PROBLEM DESCRIPTION: A single count is required: the lines of the data below in which the word "level" occurs.

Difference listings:
—————

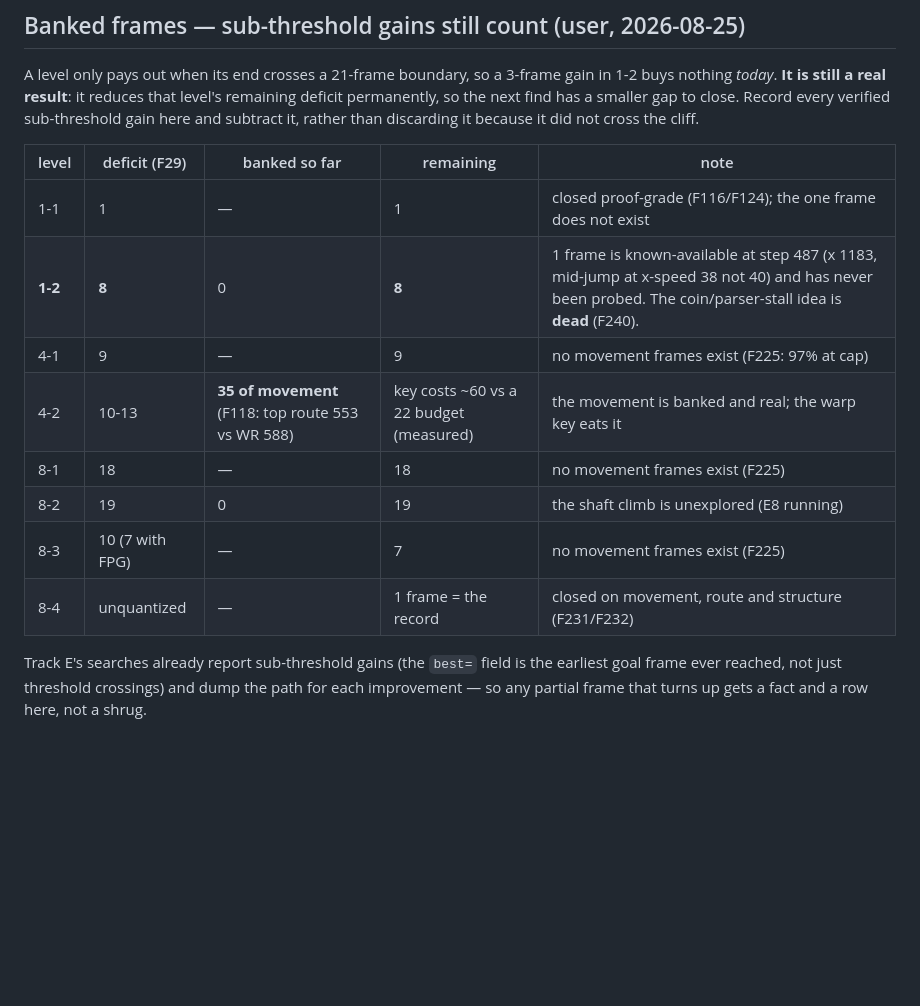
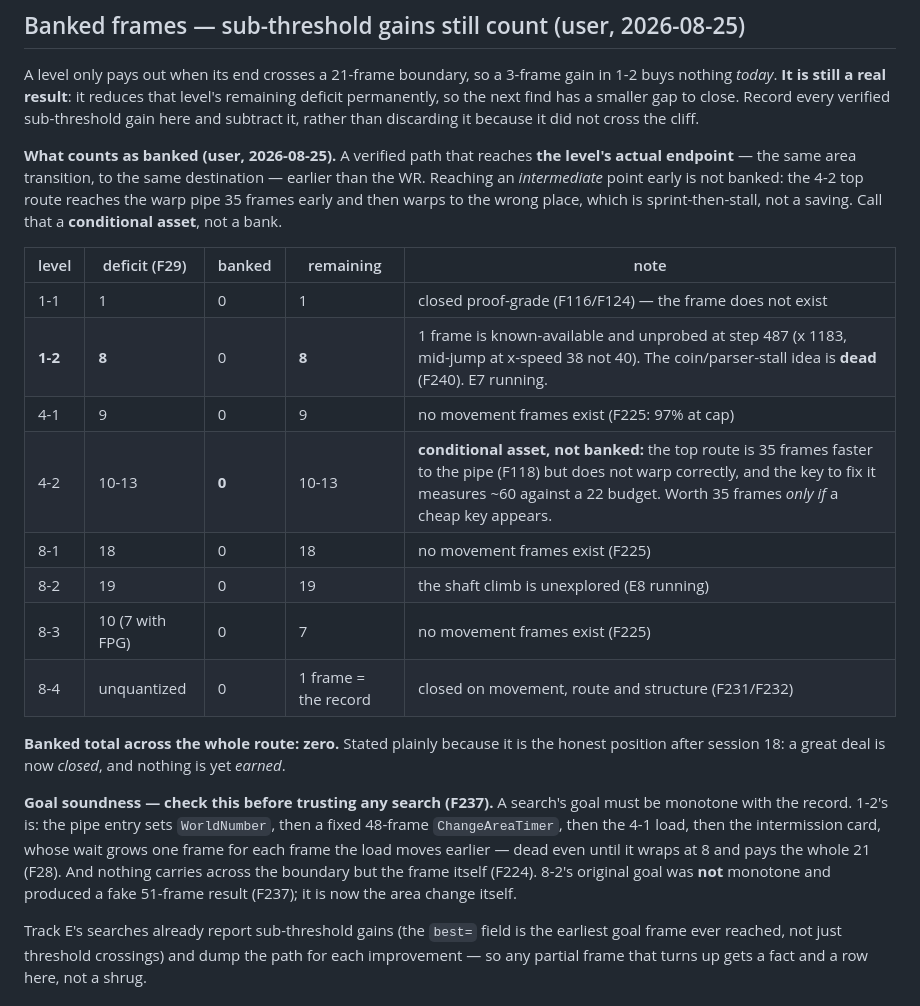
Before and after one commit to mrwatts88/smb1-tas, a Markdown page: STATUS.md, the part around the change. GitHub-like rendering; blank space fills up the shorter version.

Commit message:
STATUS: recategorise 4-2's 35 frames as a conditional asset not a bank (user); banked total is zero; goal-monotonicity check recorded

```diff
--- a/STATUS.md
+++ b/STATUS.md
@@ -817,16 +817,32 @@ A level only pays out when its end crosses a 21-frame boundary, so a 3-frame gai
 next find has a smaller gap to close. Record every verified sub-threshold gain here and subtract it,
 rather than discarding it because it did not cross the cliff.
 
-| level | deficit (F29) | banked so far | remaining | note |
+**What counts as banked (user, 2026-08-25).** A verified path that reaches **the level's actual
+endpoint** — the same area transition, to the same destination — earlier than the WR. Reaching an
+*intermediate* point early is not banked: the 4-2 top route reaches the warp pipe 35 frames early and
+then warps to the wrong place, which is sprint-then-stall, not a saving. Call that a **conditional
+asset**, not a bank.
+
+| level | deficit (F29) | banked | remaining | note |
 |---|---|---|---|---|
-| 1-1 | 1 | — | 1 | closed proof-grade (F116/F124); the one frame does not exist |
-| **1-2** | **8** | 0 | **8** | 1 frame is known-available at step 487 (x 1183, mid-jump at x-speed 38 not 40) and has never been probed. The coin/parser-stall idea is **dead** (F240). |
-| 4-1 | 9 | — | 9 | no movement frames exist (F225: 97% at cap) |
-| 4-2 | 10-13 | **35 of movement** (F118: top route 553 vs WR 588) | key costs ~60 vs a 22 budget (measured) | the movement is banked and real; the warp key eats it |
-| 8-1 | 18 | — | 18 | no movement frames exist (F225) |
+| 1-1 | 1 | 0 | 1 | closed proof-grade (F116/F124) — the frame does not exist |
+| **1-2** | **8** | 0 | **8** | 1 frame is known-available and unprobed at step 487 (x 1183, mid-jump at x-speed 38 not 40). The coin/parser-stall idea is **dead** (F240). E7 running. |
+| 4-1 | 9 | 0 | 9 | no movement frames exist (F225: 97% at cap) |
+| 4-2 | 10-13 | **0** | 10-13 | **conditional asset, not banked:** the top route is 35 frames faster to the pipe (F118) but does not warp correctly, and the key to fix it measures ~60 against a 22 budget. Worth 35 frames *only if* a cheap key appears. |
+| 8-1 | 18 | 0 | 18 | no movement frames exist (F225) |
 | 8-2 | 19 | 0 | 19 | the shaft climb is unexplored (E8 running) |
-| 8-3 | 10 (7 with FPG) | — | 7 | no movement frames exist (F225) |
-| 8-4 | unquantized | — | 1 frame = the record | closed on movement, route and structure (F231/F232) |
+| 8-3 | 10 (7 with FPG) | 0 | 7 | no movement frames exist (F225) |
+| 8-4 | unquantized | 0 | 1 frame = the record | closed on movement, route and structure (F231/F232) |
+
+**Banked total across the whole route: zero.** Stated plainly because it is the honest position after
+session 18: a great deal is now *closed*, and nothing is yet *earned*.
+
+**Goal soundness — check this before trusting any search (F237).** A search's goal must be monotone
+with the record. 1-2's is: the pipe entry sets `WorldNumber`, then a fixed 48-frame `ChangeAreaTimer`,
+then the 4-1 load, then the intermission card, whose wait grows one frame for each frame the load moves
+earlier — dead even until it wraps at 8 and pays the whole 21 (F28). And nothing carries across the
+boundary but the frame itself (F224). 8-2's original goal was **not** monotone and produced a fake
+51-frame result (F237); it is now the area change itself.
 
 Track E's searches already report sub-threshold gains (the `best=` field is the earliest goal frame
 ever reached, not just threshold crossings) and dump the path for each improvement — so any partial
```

—————

RESULT OF THIS TASK: 4